Berta Cáceres at the banks of the Gualcarque River in the Rio Blanco region of western Honduras. Tim Russo / Goldman Environmental Prize

People in Honduras and around the world were expressing grief and shock after a leading environmentalist was murdered in the early hours Thursday morning.

Honduran Indigenous environmentalist leader Berta Cáceres, who won the 2015 Goldman Environmental Prize for her role in fighting a dam project, was murdered in her home early Thursday.

Cáceres, a mother of four, led opposition to a proposed dam on the Gualcarque river, considered sacred by the Lencas. Many of the project's backers have largely abandoned building plans.

A Lenca Indian activist, Cáceres had previously complained of receiving death threats from police, soldiers and local landowners because of her work.
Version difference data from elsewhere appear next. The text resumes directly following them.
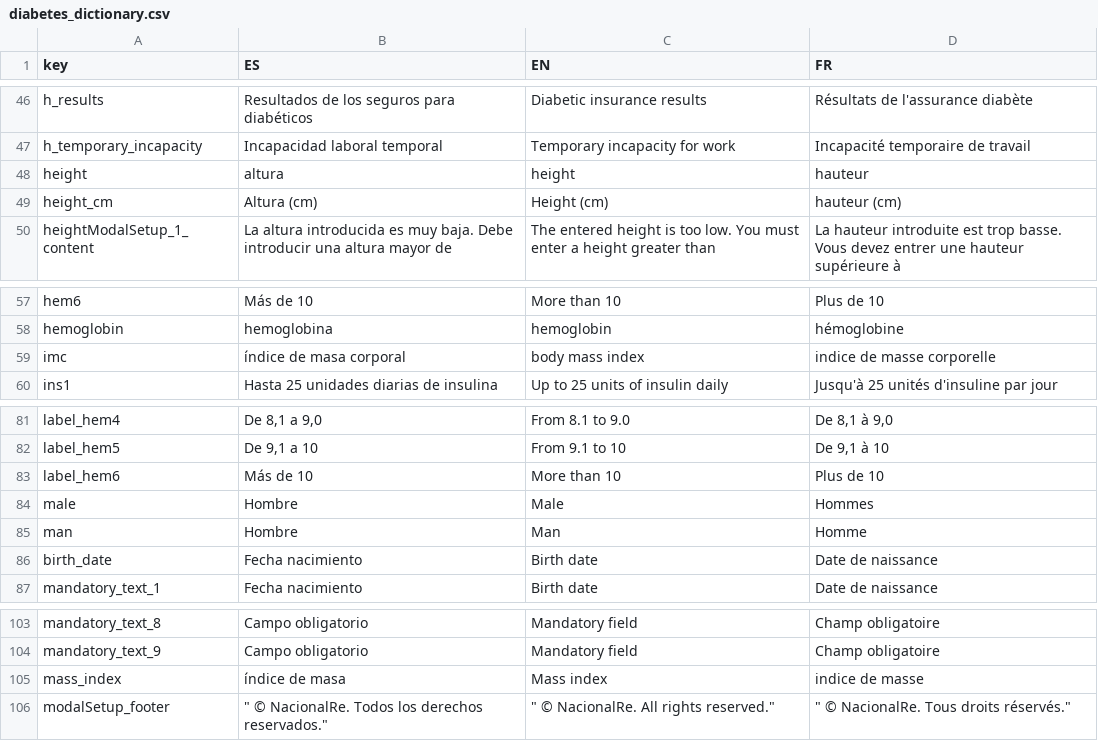
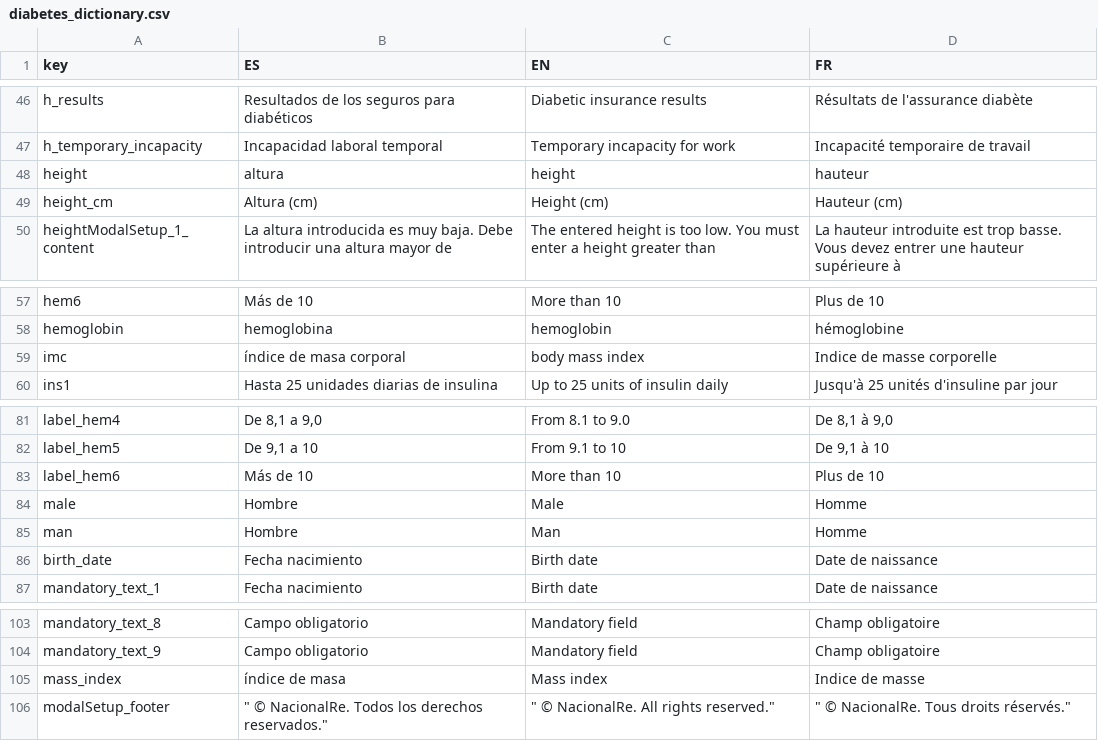
Before and after one commit to juantxocruz/webpack-diabetesNr, a CSV file: docs/diabetes_dictionary.csv, drawn as a sheet; only a part is shown, gaps mark what is left out.

Commit message:
new dictionary

```diff
--- a/docs/diabetes_dictionary.csv
+++ b/docs/diabetes_dictionary.csv
@@ -48,3 +48,3 @@ h_temporary_incapacity,Incapacidad laboral temporal,Temporary incapacity for wor
 height,altura,height,hauteur
-height_cm,Altura (cm),Height (cm),hauteur (cm)
+height_cm,Altura (cm),Height (cm),Hauteur (cm)
 heightModalSetup_1_content,La altura introducida es muy baja. Debe introducir una altura mayor de,The entered height is too low. You must enter a height greater than,La hauteur introduite est trop basse. Vous devez entrer une hauteur supérieure à
@@ -58,3 +58,3 @@ hem6,Más de 10,More than 10,Plus de 10
 hemoglobin,hemoglobina,hemoglobin,hémoglobine
-imc,índice de masa corporal,body mass index,indice de masse corporelle
+imc,índice de masa corporal,body mass index,Indice de masse corporelle
 ins1,Hasta 25 unidades diarias de insulina,Up to 25 units of insulin daily,Jusqu'à 25 unités d'insuline par jour
@@ -83,3 +83,3 @@ label_hem5,"De 9,1 a 10",From 9.1 to 10,"De 9,1 à 10"
 label_hem6,Más de 10,More than 10,Plus de 10
-male,Hombre,Male,Hommes
+male,Hombre,Male,Homme
 man,Hombre,Man,Homme
@@ -104,3 +104,3 @@ mandatory_text_8,Campo obligatorio,Mandatory field,Champ obligatoire
 mandatory_text_9,Campo obligatorio,Mandatory field,Champ obligatoire
-mass_index,índice de masa,Mass index,indice de masse
+mass_index,índice de masa,Mass index,Indice de masse
 modalSetup_footer,""" © NacionalRe. Todos los derechos reservados.""",""" © NacionalRe. All rights reserved.""",""" © NacionalRe. Tous droits réservés."""
```
Also changed, not shown: 1 other file.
Berta Cáceres, 2015 Goldman Environmental Prize winner for South & Central America, giving her acceptance speech. Steve Fisch / Goldman Environmental Prize

Thursday afternoon, the Goldman Environmental Foundation issued a statement on Cáceres' death. "We mourn the loss of an inspirational leader, and will honor her life's work by continuing to highlight the courageous work of Goldman Prize winners like Berta," said its president John Goldman. "She built an incredible community of grassroots activists in Honduras, who will carry on the campaign she fought and died for."

Goldman added she was a "fearless" environmental hero. "She understood the risks that came with her work, but continued to lead her community with amazing strength and conviction."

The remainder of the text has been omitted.